Secretary of State John Kerry today warned Russia that the United States opposes the sale of advanced surface-to-air missiles to Syrian government.

The Wall Street Journal reported Wednesday that Russia was preparing to transfer missiles to the Syrian government, according to Israeli intelligence. Russia is a longtime ally to President al-Assad’s regime.

Kerry spoke at a news conference today to declare the U.S.’ condemnation of such assistance:

We’ve made it crystal clear that we prefer that Russia would not supply them assistance. That is on record. That has not changed.

In Washington, officials reiterated Kerry’s concerns. Defense Department spokesman George Little said, “The United States has consistently called on Russia to cut off the Assad regime’s supply of Russian weapons, including air-defense systems that are destabilizing to the region.”

Earlier this week, Kerry expressed his general disapproval of Russian support to the Assad regime during his meetings in Russia with President Vladimir Putin and Foreign Minister Sergei Lavrov.

It is no secret that the United States and Russia stand on opposite sides of the Syrian conflict, where president al-Assad’s government forces have clashed with rebel insurgency in a two-year-long bloody civil war.
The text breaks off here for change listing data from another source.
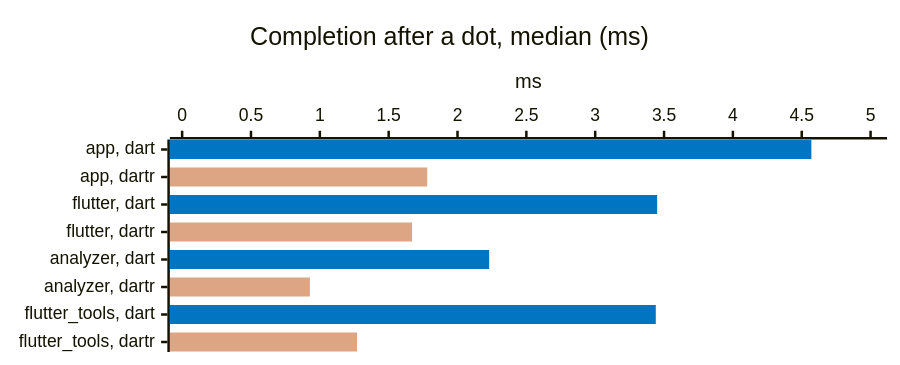
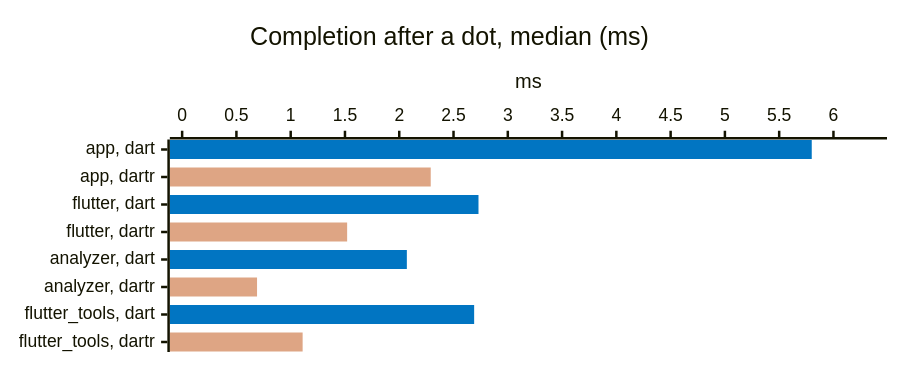
One commit to orestesgaolin/dartr changed the fifth of 14 diagrams in docs/BENCHMARKS.md. Above: the diagram before and after it, drawn with Mermaid. The commit also changed other lines of this file and 1 other file, not shown here.

Commit message:
docs(bench): results after CPU round 5 and the plugin fix; charts updated

````diff
--- a/docs/BENCHMARKS.md
+++ b/docs/BENCHMARKS.md
@@ -97,17 +97,17 @@
 ```mermaid
 ---
 config:
   xyChart:
     height: 272
   themeVariables:
     xyChart:
       plotColorPalette: "#0175C2, #DEA584"
 ---
 xychart-beta horizontal
     %% -100 = no bar: one series per measurement gives each its own color
     title "Completion after a dot, median (ms)"
     x-axis ["app, dart", "app, dartr", "flutter, dart", "flutter, dartr", "analyzer, dart", "analyzer, dartr", "flutter_tools, dart", "flutter_tools, dartr"]
-    y-axis "ms" 0 --> 5.03
-    bar [4.57, -100, 3.45, -100, 2.23, -100, 3.44, -100]
-    bar [-100, 1.78, -100, 1.67, -100, 0.928, -100, 1.27]
+    y-axis "ms" 0 --> 6.38
+    bar [5.8, -100, 2.73, -100, 2.07, -100, 2.69, -100]
+    bar [-100, 2.29, -100, 1.52, -100, 0.69, -100, 1.11]
 ```
````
While Russia supports President’s al-Assad’s regime, the United States has been contemplating arming certain groups of armed rebels.

According to information supplied to the U.S. by Israeli intelligence, Syria’s government started making payments of $900 million to Moscow on a 2010 contract to pay for the four S-300 batteries. The contract includes the shipment of “144 operational missiles“, each with the range of 125 miles. According to intelligence the first shipment of these misseles could arrive in Syria over the next three months.

Such Russian weapons would enhance the Syrian government’s defensive ability and make it even harder for the U.S. and other governments to consider even the possibility of trying to enforce a no-fly zone in the war-torn country. It also stifles options for military intervention.